What you have to do: Keep the pictures out of the copy and print all the entries below exactly.

Extracted material:
○ ○ ○ ○

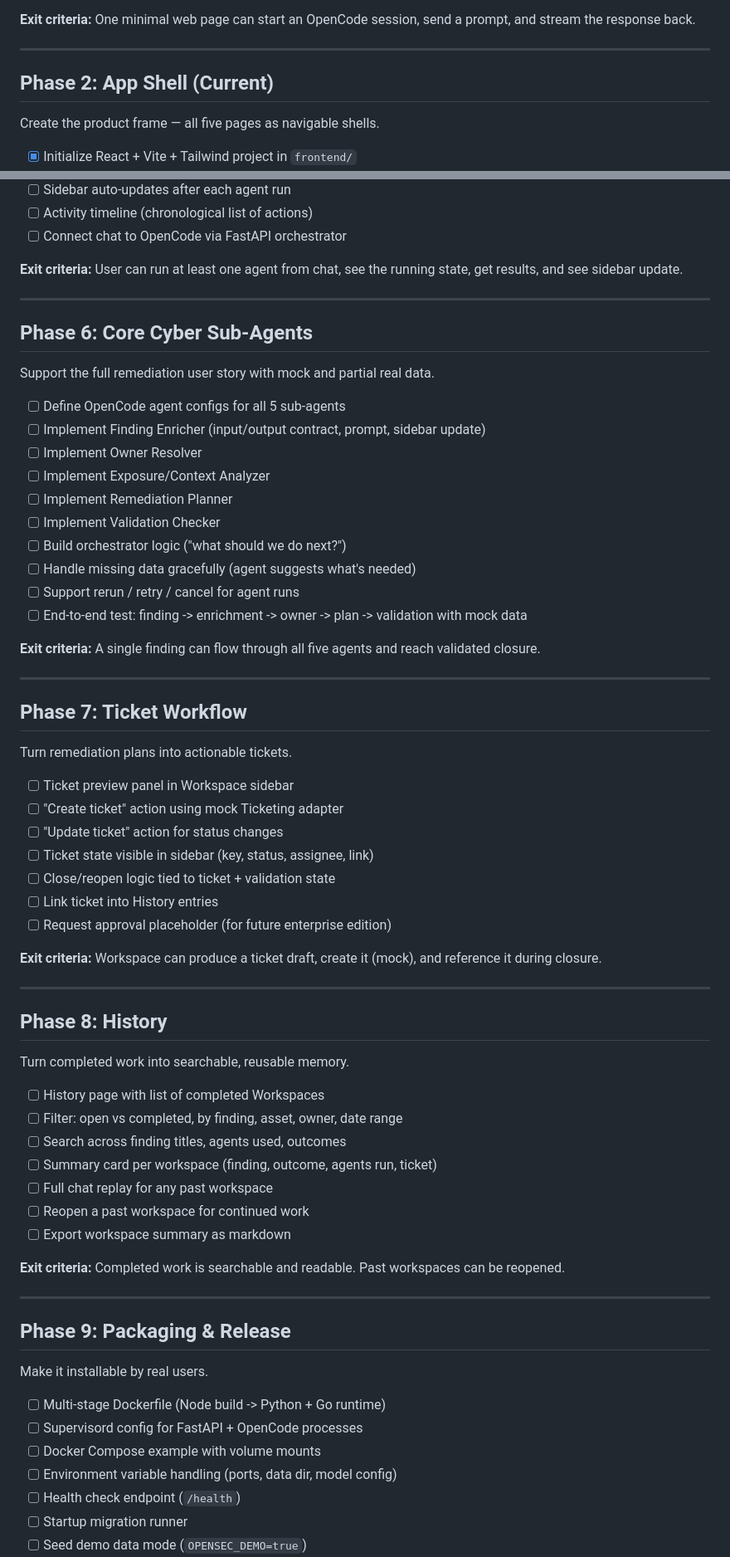
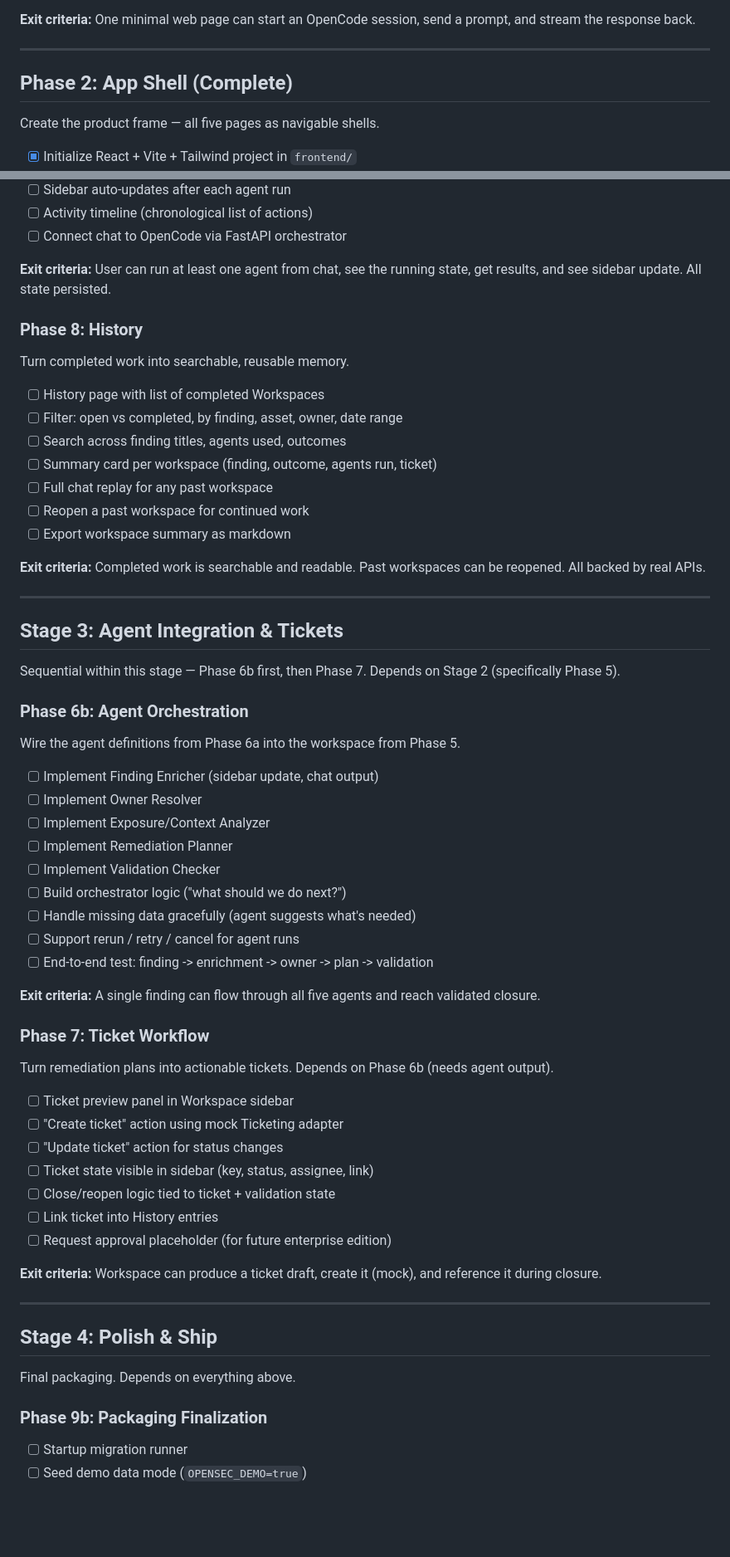
Before and after one commit to galanko/OpenSec, a Markdown page: ROADMAP.md, 2 parts joined by grey strips. Shown at 83% size. Rendered like a GitHub page; blank space fills up the shorter version.

```diff
--- a/ROADMAP.md
+++ b/ROADMAP.md
@@ -38,7 +38,7 @@ Prove the OpenCode engine works behind a browser chat.
 
 ---
 
-## Phase 2: App Shell (Current)
+## Phase 2: App Shell (Complete)
 
 Create the product frame — all five pages as navigable shells.
 
@@ -108,16 +159,33 @@ The product center — chat-led remediation with persistent structured state.
 - [ ] Activity timeline (chronological list of actions)
 - [ ] Connect chat to OpenCode via FastAPI orchestrator
 
-**Exit criteria:** User can run at least one agent from chat, see the running state, get results, and see sidebar update.
+**Exit criteria:** User can run at least one agent from chat, see the running state, get results, and see sidebar update. All state persisted.
+
+### Phase 8: History
+
+Turn completed work into searchable, reusable memory.
+
+- [ ] History page with list of completed Workspaces
+- [ ] Filter: open vs completed, by finding, asset, owner, date range
+- [ ] Search across finding titles, agents used, outcomes
+- [ ] Summary card per workspace (finding, outcome, agents run, ticket)
+- [ ] Full chat replay for any past workspace
+- [ ] Reopen a past workspace for continued work
+- [ ] Export workspace summary as markdown
+
+**Exit criteria:** Completed work is searchable and readable. Past workspaces can be reopened. All backed by real APIs.
 
 ---
 
-## Phase 6: Core Cyber Sub-Agents
+## Stage 3: Agent Integration & Tickets
 
-Support the full remediation user story with mock and partial real data.
+Sequential within this stage — Phase 6b first, then Phase 7. Depends on Stage 2 (specifically Phase 5).
 
-- [ ] Define OpenCode agent configs for all 5 sub-agents
-- [ ] Implement Finding Enricher (input/output contract, prompt, sidebar update)
+### Phase 6b: Agent Orchestration
+
+Wire the agent definitions from Phase 6a into the workspace from Phase 5.
+
+- [ ] Implement Finding Enricher (sidebar update, chat output)
 - [ ] Implement Owner Resolver
 - [ ] Implement Exposure/Context Analyzer
 - [ ] Implement Remediation Planner
@@ -125,15 +193,13 @@ Support the full remediation user story with mock and partial real data.
 - [ ] Build orchestrator logic ("what should we do next?")
 - [ ] Handle missing data gracefully (agent suggests what's needed)
 - [ ] Support rerun / retry / cancel for agent runs
-- [ ] End-to-end test: finding -> enrichment -> owner -> plan -> validation with mock data
+- [ ] End-to-end test: finding -> enrichment -> owner -> plan -> validation
 
 **Exit criteria:** A single finding can flow through all five agents and reach validated closure.
 
----
+### Phase 7: Ticket Workflow
 
-## Phase 7: Ticket Workflow
-
-Turn remediation plans into actionable tickets.
+Turn remediation plans into actionable tickets. Depends on Phase 6b (needs agent output).
 
 - [ ] Ticket preview panel in Workspace sidebar
 - [ ] "Create ticket" action using mock Ticketing adapter
@@ -147,31 +213,12 @@ Turn remediation plans into actionable tickets.
 
 ---
 
-## Phase 8: History
+## Stage 4: Polish & Ship
 
-Turn completed work into searchable, reusable memory.
+Final packaging. Depends on everything above.
 
-- [ ] History page with list of completed Workspaces
-- [ ] Filter: open vs completed, by finding, asset, owner, date range
-- [ ] Search across finding titles, agents used, outcomes
-- [ ] Summary card per workspace (finding, outcome, agents run, ticket)
-- [ ] Full chat replay for any past workspace
-- [ ] Reopen a past workspace for continued work
-- [ ] Export workspace summary as markdown
+### Phase 9b: Packaging Finalization
 
-**Exit criteria:** Completed work is searchable and readable. Past workspaces can be reopened.
-
----
-
-## Phase 9: Packaging & Release
-
-Make it installable by real users.
-
-- [ ] Multi-stage Dockerfile (Node build -> Python + Go runtime)
-- [ ] Supervisord config for FastAPI + OpenCode processes
-- [ ] Docker Compose example with volume mounts
-- [ ] Environment variable handling (ports, data dir, model config)
-- [ ] Health check endpoint (`/health`)
 - [ ] Startup migration runner
 - [ ] Seed demo data mode (`OPENSEC_DEMO=true`)
 - [ ] Install documentation
```
Also changed, not shown: other parts of ROADMAP.md (+61 -10 lines), CLAUDE.md (+1 -1 lines).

○ ○ ○ ○

Output of the task:
Before and after one commit to galanko/OpenSec, a Markdown page: ROADMAP.md, 2 parts joined by grey strips. Shown at 83% size. Rendered like a GitHub page; blank space fills up the shorter version.

```diff
--- a/ROADMAP.md
+++ b/ROADMAP.md
@@ -38,7 +38,7 @@ Prove the OpenCode engine works behind a browser chat.
 
 ---
 
-## Phase 2: App Shell (Current)
+## Phase 2: App Shell (Complete)
 
 Create the product frame — all five pages as navigable shells.
 
@@ -108,16 +159,33 @@ The product center — chat-led remediation with persistent structured state.
 - [ ] Activity timeline (chronological list of actions)
 - [ ] Connect chat to OpenCode via FastAPI orchestrator
 
-**Exit criteria:** User can run at least one agent from chat, see the running state, get results, and see sidebar update.
+**Exit criteria:** User can run at least one agent from chat, see the running state, get results, and see sidebar update. All state persisted.
+
+### Phase 8: History
+
+Turn completed work into searchable, reusable memory.
+
+- [ ] History page with list of completed Workspaces
+- [ ] Filter: open vs completed, by finding, asset, owner, date range
+- [ ] Search across finding titles, agents used, outcomes
+- [ ] Summary card per workspace (finding, outcome, agents run, ticket)
+- [ ] Full chat replay for any past workspace
+- [ ] Reopen a past workspace for continued work
+- [ ] Export workspace summary as markdown
+
+**Exit criteria:** Completed work is searchable and readable. Past workspaces can be reopened. All backed by real APIs.
 
 ---
 
-## Phase 6: Core Cyber Sub-Agents
+## Stage 3: Agent Integration & Tickets
 
-Support the full remediation user story with mock and partial real data.
+Sequential within this stage — Phase 6b first, then Phase 7. Depends on Stage 2 (specifically Phase 5).
 
-- [ ] Define OpenCode agent configs for all 5 sub-agents
-- [ ] Implement Finding Enricher (input/output contract, prompt, sidebar update)
+### Phase 6b: Agent Orchestration
+
+Wire the agent definitions from Phase 6a into the workspace from Phase 5.
+
+- [ ] Implement Finding Enricher (sidebar update, chat output)
 - [ ] Implement Owner Resolver
 - [ ] Implement Exposure/Context Analyzer
 - [ ] Implement Remediation Planner
@@ -125,15 +193,13 @@ Support the full remediation user story with mock and partial real data.
 - [ ] Build orchestrator logic ("what should we do next?")
 - [ ] Handle missing data gracefully (agent suggests what's needed)
 - [ ] Support rerun / retry / cancel for agent runs
-- [ ] End-to-end test: finding -> enrichment -> owner -> plan -> validation with mock data
+- [ ] End-to-end test: finding -> enrichment -> owner -> plan -> validation
 
 **Exit criteria:** A single finding can flow through all five agents and reach validated closure.
 
----
+### Phase 7: Ticket Workflow
 
-## Phase 7: Ticket Workflow
-
-Turn remediation plans into actionable tickets.
+Turn remediation plans into actionable tickets. Depends on Phase 6b (needs agent output).
 
 - [ ] Ticket preview panel in Workspace sidebar
 - [ ] "Create ticket" action using mock Ticketing adapter
@@ -147,31 +213,12 @@ Turn remediation plans into actionable tickets.
 
 ---
 
-## Phase 8: History
+## Stage 4: Polish & Ship
 
-Turn completed work into searchable, reusable memory.
+Final packaging. Depends on everything above.
 
-- [ ] History page with list of completed Workspaces
-- [ ] Filter: open vs completed, by finding, asset, owner, date range
-- [ ] Search across finding titles, agents used, outcomes
-- [ ] Summary card per workspace (finding, outcome, agents run, ticket)
-- [ ] Full chat replay for any past workspace
-- [ ] Reopen a past workspace for continued work
-- [ ] Export workspace summary as markdown
+### Phase 9b: Packaging Finalization
 
-**Exit criteria:** Completed work is searchable and readable. Past workspaces can be reopened.
-
----
-
-## Phase 9: Packaging & Release
-
-Make it installable by real users.
-
-- [ ] Multi-stage Dockerfile (Node build -> Python + Go runtime)
-- [ ] Supervisord config for FastAPI + OpenCode processes
-- [ ] Docker Compose example with volume mounts
-- [ ] Environment variable handling (ports, data dir, model config)
-- [ ] Health check endpoint (`/health`)
 - [ ] Startup migration runner
 - [ ] Seed demo data mode (`OPENSEC_DEMO=true`)
 - [ ] Install documentation
```
Also changed, not shown: other parts of ROADMAP.md (+61 -10 lines), CLAUDE.md (+1 -1 lines).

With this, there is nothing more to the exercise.